→ **Exercise data**
------------

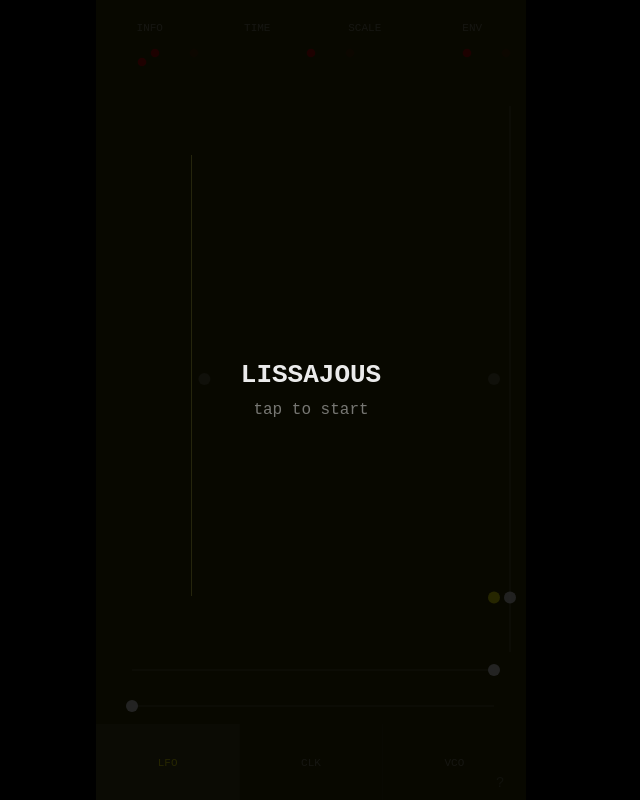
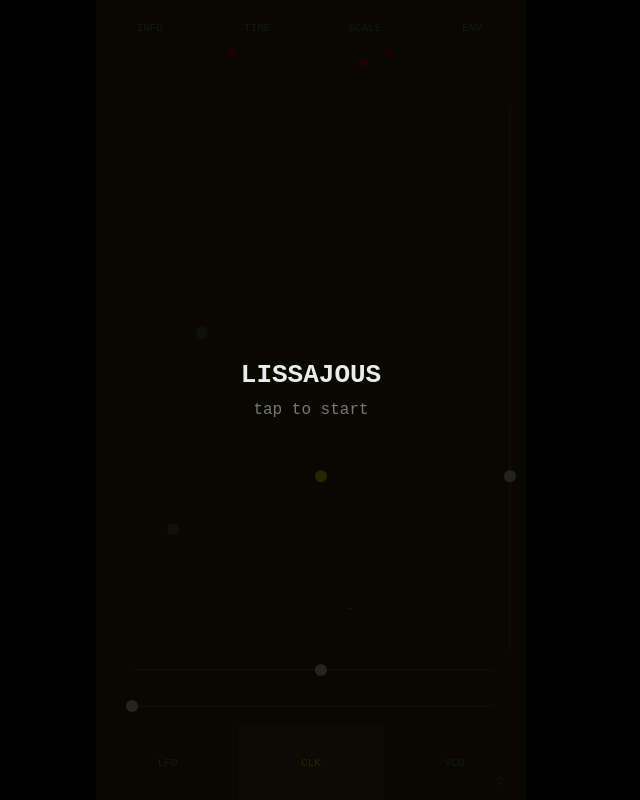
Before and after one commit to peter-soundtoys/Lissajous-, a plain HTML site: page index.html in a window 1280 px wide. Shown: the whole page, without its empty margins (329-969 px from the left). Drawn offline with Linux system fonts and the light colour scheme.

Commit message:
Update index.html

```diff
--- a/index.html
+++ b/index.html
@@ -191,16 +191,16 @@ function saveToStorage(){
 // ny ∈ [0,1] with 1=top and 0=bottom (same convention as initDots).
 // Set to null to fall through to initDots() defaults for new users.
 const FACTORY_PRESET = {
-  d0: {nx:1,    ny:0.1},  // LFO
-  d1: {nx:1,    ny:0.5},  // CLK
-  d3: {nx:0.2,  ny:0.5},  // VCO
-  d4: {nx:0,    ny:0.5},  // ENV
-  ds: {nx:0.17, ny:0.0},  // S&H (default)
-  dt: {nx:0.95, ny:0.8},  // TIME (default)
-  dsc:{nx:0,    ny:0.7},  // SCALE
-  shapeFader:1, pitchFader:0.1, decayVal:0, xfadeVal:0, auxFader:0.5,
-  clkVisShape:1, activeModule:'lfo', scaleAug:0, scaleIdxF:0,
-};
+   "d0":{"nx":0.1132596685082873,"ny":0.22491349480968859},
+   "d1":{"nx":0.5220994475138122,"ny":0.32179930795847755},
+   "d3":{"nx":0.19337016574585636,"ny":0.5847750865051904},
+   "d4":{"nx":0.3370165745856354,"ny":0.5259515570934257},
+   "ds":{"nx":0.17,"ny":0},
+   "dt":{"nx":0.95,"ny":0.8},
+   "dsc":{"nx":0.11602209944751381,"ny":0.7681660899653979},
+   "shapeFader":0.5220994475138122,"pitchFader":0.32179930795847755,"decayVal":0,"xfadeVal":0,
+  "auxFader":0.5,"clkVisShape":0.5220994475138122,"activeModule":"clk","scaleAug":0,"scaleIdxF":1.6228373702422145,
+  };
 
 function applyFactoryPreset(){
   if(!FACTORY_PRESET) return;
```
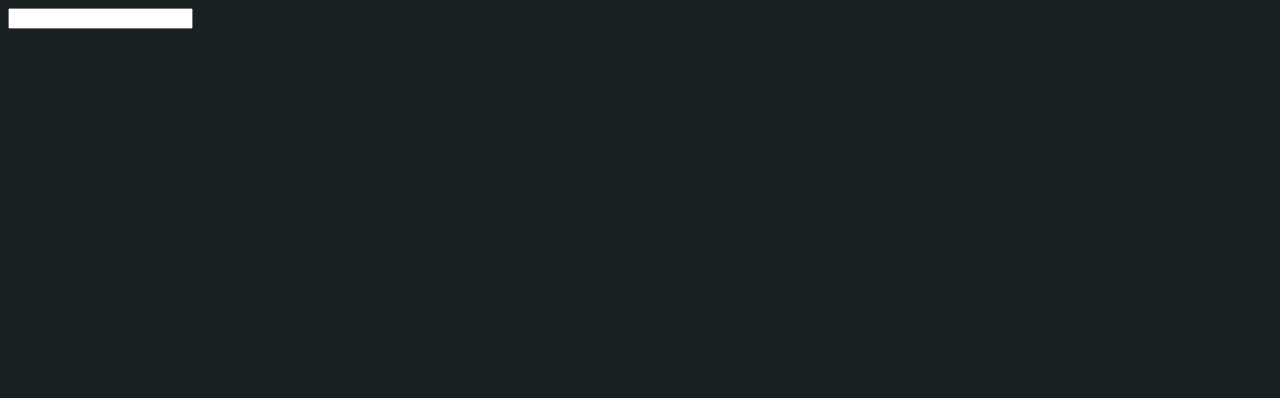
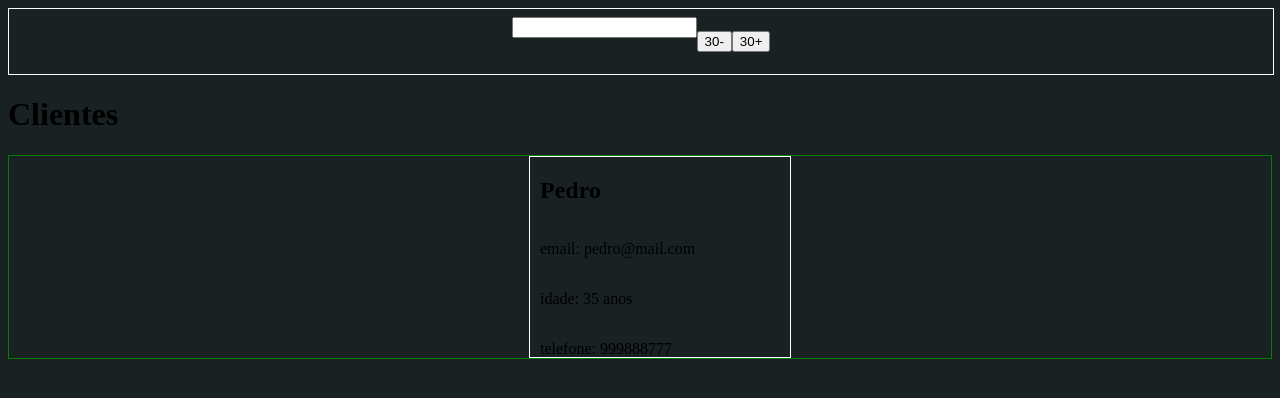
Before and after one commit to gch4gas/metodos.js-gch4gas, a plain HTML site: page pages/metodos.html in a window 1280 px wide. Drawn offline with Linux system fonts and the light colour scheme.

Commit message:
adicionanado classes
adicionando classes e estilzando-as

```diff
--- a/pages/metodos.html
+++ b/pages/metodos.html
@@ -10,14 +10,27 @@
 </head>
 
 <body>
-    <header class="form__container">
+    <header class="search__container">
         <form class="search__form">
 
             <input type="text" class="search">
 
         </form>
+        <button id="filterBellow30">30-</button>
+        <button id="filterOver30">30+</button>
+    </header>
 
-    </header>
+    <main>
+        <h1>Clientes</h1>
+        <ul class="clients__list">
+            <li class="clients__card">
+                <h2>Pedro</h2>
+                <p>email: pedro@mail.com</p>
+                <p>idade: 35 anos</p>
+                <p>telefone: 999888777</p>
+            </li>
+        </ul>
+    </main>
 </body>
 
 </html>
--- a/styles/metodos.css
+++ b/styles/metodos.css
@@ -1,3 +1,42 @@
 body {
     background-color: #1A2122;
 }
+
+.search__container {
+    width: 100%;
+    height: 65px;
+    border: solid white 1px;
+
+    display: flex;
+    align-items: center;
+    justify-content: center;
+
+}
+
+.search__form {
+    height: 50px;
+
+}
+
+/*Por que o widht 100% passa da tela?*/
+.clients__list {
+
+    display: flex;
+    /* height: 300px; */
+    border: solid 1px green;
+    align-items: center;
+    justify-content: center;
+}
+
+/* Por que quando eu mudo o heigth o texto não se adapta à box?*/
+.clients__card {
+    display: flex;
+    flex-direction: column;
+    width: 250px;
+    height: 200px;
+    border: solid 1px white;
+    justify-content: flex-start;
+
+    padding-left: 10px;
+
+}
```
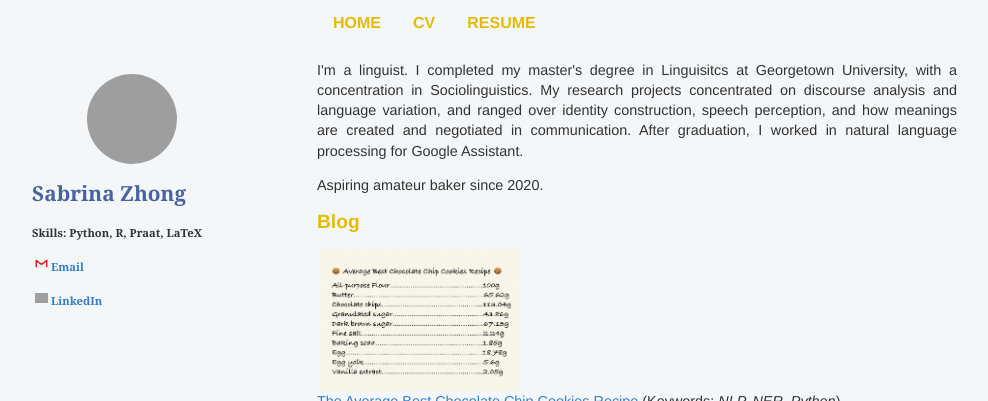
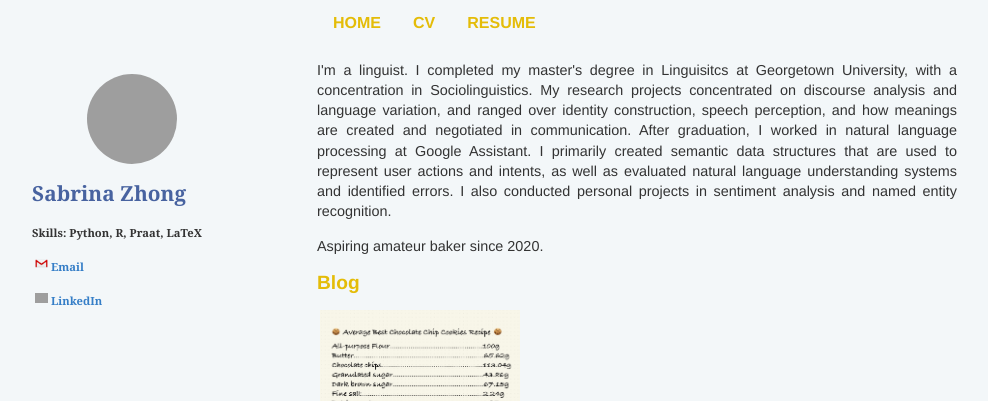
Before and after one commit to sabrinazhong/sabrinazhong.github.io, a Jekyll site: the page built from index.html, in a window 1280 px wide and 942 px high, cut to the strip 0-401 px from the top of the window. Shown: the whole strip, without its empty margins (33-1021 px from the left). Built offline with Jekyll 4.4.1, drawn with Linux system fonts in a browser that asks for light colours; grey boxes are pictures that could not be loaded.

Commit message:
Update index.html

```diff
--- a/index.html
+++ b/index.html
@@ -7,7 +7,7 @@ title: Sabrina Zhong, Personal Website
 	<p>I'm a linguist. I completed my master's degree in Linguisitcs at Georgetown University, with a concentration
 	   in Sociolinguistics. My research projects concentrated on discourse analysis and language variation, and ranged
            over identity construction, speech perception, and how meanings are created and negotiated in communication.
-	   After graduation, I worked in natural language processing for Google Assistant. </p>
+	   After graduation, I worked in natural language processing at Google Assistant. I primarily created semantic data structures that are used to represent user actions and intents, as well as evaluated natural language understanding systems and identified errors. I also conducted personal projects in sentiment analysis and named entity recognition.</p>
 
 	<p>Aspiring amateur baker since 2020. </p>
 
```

------------

How many lines in the data contain "light"? Answer with the number alone.

→ **Solution**
3